Learning Center

Hi, I'm Mark, the host of SAFE Cents! Welcome to our Learning Center, a place where you can improve your financial health.

How to Prepare for Hurricane Season

Blog Post
2 min read
Devastation in Sumter, SC after Hurricane Hugo on September 22, 1989.

South Carolina is beloved by residents, and it’s easy to see why. From cherished boiled peanuts to the white-sand beaches, there’s plenty of unique features that make the Palmetto State so appealing. However, now is the time to prepare for the state's unique seasonal challenge - hurricanes.

Torrential rains, damaging winds, tornadoes, and cyclones can cause serious damage far beyond the coast. Follow these South Carolina Emergency Management Division (SCEMD) tips to help prepare your household for hurricane season.

Know the difference between watches and warnings. Watches are issued 48 hours before a weather event's expected onset. Warnings, on the other hand, are issued 36 hours in advance. Each threat level calls for specific actions by the community. The two alerts inform you how much time you have to gather resources and make other time-sensitive decisions.

Understand storm categories. There are five storm categories that estimate the potential damage a hurricane’s wind speed could cause to property—and the associated threat to life. Each category requires a different level of preparedness. 

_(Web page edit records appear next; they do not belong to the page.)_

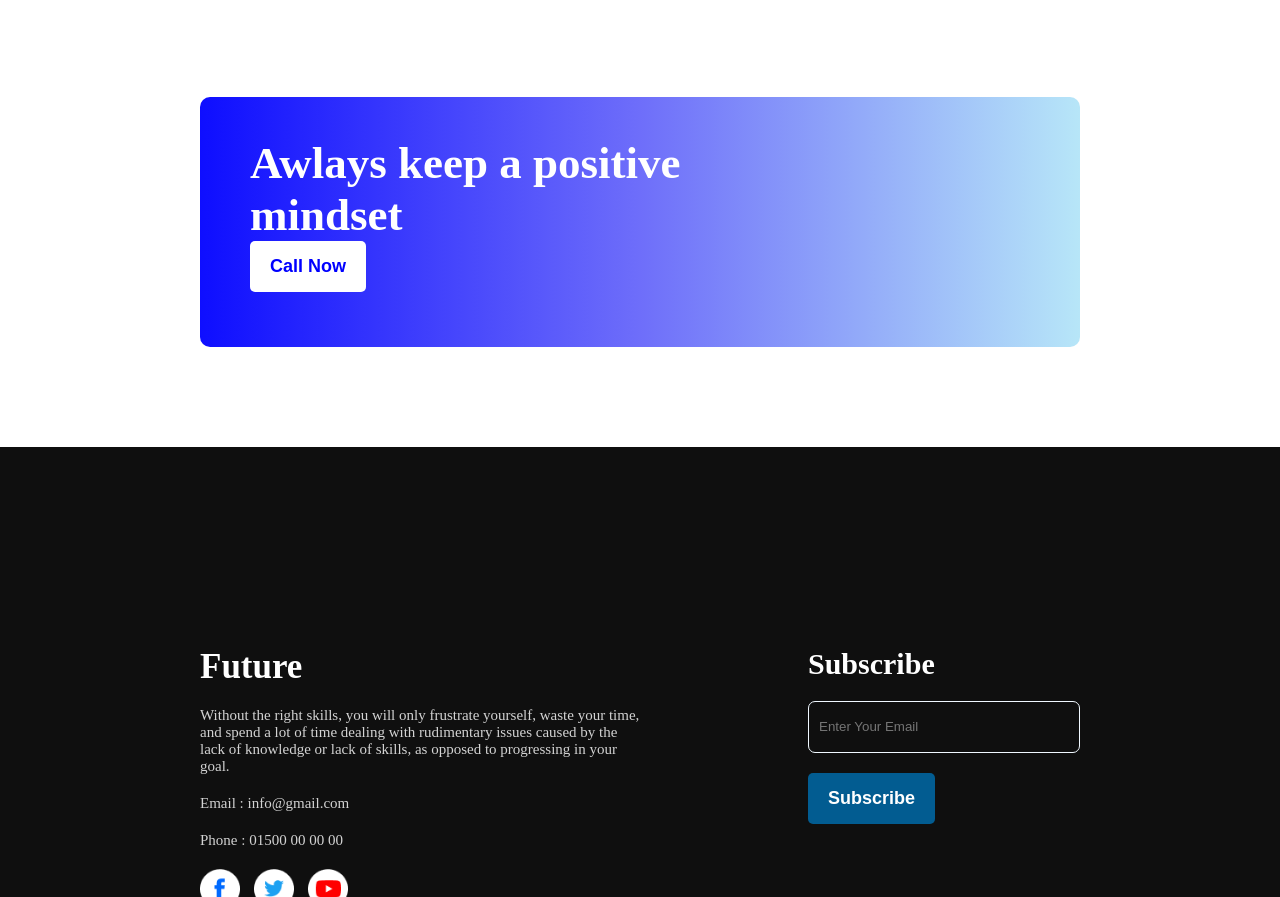
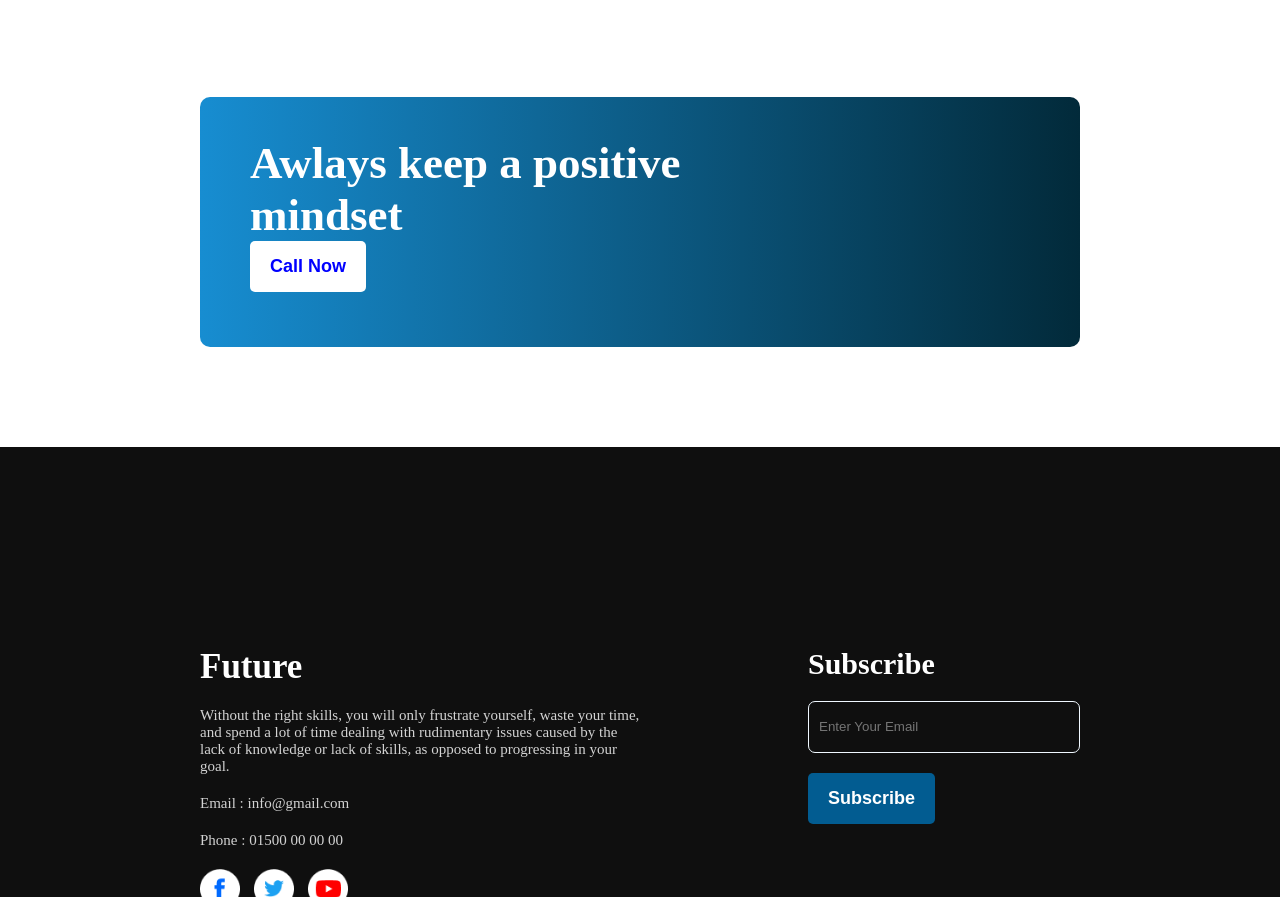
Before and after one commit to afrojamitu/Assignment---1, a plain HTML site: page index.html in a window 1280 px wide. Shown: the part 2462-3359 px from the top of the page. Drawn offline with Linux system fonts and the light colour scheme.

Commit message:
gradient color fix

```diff
--- a/style.css
+++ b/style.css
@@ -140,7 +140,7 @@ main {
     font-weight: 600;
     border-radius: 10px;
     height: 250px;
-    background-image: linear-gradient(to right,rgb(14, 14, 255), rgb(110, 110, 250), rgb(183, 230, 248));
+    background-image: linear-gradient(to right,rgb(23, 141, 209), rgb(2, 42, 58));
   }
   .text {
     position: absolute;
```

Whether or not severe storms are expected in your area, it’s wise to prepare your home for hurricane season by trimming trees and securing outdoor items that could be carried off by high winds.

Evacuation zone and route. State and local authorities announce evacuations based on where they expect a hurricane to make landfall. There are three zones along the South Carolina coast: the Northern Hurricane Region, the Central Hurricane Region, and the Southern Hurricane Region. If you have family or friends along the coast, urge them to Find their zone and plan evacuation routes to exit safely.

Assemble a family emergency kit. Whether you lose power for several days or need to evacuate, having a disaster supply kit with you could save lives. At a minimum, it should contain canned or boxed foods, batteries, toilet paper, flashlights, a first-aid kit, and essential documents. For an expanded list of items you can start compiling today, download and print out a checklist of what a family emergency kit should include.

Create a plan for pets. Have an animal carrier or cage on hand to allow for easier transport of pets. Place immunization records, microchip numbers, leashes, medications, and other necessary items in an accessible location so you can grab them and go, if needed. Contact your veterinarian for further information on disaster preparedness kits for animals.  

Save South Carolina ETV on your radio presets. This public broadcasting network is a dedicated resource of weather-related emergency content. Find the station airing in your area by visiting scetv.org. Add the channel to your radio presets now. Doing so will ensure you have a way to stay updated on changes to the emergency declaration. 

Download the SC Emergency Manager Division App. The SCEMD’s official app will help you implement these tips, share your location with designated contacts, and more!